## Aim of the task
From the listing below, copy each line where "ROADMAP" occurs.
Records shown below:
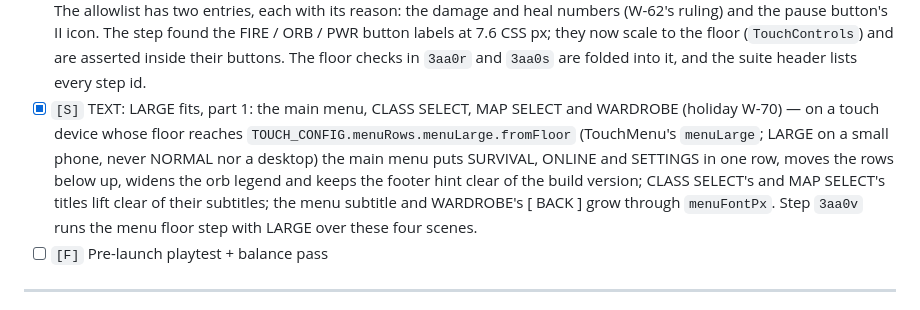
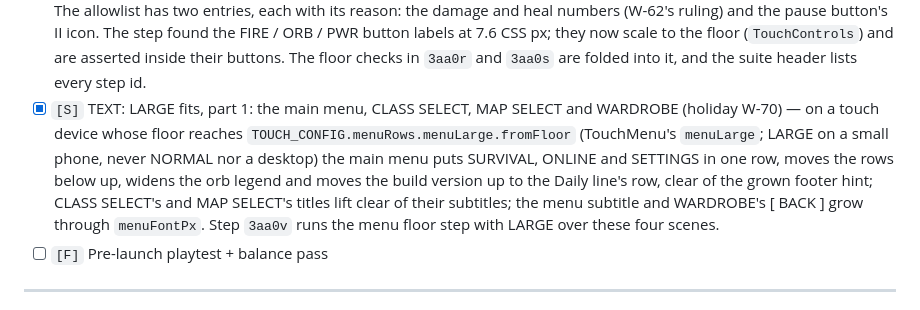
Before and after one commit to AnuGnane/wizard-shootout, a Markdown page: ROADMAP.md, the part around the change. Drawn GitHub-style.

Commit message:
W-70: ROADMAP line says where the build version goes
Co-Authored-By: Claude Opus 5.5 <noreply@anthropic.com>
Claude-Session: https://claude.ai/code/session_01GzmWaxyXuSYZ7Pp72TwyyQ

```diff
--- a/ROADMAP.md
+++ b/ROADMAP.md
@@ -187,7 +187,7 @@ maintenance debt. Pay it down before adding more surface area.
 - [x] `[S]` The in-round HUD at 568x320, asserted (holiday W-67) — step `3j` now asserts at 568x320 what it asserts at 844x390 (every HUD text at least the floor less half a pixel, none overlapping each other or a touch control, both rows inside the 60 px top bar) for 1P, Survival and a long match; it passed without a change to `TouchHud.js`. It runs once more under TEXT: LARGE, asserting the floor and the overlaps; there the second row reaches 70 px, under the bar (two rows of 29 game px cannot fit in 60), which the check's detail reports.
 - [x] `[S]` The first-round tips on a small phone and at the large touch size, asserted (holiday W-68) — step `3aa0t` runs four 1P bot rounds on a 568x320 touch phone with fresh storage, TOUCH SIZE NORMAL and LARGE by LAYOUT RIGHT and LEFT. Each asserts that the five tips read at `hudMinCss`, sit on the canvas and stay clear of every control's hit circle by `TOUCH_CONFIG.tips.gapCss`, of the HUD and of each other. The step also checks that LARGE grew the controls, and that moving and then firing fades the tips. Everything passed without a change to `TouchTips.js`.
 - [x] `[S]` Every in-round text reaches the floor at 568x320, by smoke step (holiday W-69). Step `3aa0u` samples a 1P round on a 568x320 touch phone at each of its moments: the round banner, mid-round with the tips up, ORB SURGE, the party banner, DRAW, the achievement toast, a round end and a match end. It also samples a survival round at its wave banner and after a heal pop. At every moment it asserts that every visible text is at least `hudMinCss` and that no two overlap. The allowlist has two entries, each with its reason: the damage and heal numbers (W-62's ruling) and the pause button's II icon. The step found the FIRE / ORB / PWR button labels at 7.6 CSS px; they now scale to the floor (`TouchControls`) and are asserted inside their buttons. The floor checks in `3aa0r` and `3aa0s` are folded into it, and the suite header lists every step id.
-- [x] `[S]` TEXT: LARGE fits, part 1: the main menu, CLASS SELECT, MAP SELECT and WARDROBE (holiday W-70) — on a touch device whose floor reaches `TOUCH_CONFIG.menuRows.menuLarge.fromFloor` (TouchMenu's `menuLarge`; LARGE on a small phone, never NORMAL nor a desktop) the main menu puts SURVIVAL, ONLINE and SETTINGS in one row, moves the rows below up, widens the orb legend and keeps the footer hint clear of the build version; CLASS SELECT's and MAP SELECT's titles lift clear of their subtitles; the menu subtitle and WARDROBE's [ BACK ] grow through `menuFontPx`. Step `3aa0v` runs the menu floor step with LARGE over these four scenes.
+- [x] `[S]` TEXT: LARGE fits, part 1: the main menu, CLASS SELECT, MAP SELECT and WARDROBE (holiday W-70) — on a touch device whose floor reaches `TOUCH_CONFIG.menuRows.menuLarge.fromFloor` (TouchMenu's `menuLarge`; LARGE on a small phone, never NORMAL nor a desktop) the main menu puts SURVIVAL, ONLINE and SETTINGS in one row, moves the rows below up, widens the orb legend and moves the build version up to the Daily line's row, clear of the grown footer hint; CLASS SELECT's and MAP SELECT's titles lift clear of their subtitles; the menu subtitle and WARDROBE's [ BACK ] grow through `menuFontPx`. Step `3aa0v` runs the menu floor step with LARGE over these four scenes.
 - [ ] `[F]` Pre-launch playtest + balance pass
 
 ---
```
End of Records shown.
Records shown below:
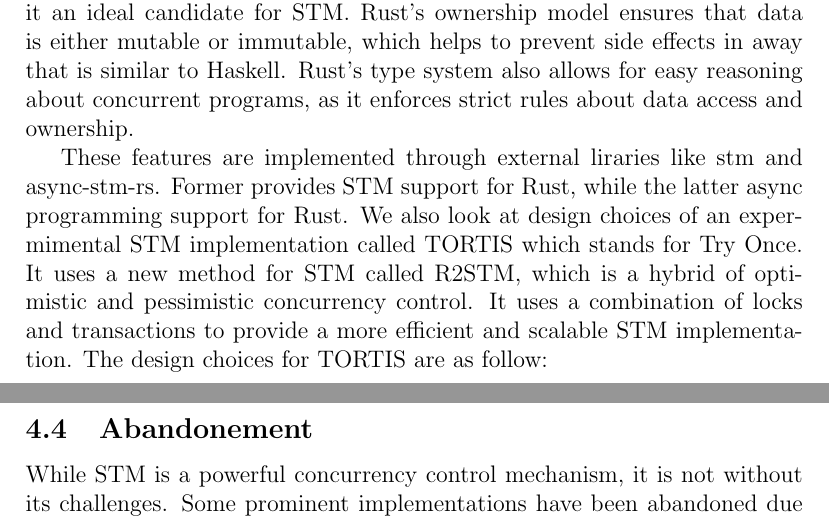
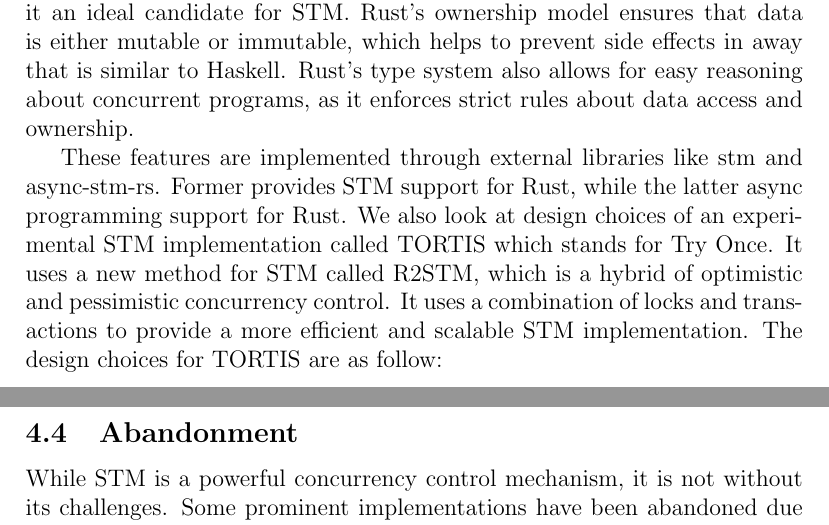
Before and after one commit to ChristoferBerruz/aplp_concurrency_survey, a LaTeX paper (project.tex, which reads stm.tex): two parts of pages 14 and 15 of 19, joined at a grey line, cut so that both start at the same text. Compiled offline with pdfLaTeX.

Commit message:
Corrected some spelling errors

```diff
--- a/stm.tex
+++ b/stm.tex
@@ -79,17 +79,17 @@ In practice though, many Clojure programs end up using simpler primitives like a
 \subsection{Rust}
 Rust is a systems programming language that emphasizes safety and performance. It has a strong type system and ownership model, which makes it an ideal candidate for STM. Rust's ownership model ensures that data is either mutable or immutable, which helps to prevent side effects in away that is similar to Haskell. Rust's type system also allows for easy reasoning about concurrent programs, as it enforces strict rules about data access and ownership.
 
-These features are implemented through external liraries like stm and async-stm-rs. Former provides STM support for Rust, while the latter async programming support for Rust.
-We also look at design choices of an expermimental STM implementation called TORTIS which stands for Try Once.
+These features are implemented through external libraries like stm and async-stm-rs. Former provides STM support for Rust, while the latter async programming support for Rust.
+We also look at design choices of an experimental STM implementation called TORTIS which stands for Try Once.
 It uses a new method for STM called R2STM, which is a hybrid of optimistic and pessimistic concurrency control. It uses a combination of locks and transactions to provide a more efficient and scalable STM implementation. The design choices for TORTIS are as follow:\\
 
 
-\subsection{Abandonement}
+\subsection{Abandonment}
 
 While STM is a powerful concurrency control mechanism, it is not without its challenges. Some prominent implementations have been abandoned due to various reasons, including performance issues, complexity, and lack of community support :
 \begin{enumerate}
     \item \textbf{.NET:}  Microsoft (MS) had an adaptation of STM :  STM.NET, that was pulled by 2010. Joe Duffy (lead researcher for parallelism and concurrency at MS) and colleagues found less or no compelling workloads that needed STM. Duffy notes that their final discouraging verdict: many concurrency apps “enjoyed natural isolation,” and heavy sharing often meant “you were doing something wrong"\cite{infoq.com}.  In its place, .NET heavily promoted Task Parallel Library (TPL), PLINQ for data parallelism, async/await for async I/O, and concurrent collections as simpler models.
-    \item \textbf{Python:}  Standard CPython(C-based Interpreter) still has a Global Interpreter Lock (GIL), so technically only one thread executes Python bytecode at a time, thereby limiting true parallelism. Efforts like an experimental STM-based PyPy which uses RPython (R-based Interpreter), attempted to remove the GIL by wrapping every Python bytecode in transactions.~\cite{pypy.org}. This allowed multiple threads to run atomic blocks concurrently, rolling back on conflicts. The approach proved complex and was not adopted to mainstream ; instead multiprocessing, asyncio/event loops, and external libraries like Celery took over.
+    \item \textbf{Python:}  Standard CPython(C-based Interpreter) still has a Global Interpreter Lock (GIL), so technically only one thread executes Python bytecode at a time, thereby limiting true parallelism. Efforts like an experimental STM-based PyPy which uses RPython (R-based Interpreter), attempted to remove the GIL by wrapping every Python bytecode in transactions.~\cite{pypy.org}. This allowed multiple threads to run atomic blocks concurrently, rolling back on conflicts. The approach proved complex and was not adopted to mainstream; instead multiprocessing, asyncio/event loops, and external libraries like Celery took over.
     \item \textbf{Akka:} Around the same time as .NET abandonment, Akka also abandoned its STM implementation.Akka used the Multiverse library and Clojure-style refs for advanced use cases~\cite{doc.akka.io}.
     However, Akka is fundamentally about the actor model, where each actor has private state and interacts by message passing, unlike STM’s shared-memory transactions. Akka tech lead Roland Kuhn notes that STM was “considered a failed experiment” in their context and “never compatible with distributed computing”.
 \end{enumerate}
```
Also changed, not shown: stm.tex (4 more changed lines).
End of Records shown.
## Final answer
Before and after one commit to AnuGnane/wizard-shootout, a Markdown page: ROADMAP.md, the part around the change. Drawn GitHub-style.
W-70: ROADMAP line says where the build version goes
--- a/ROADMAP.md
+++ b/ROADMAP.md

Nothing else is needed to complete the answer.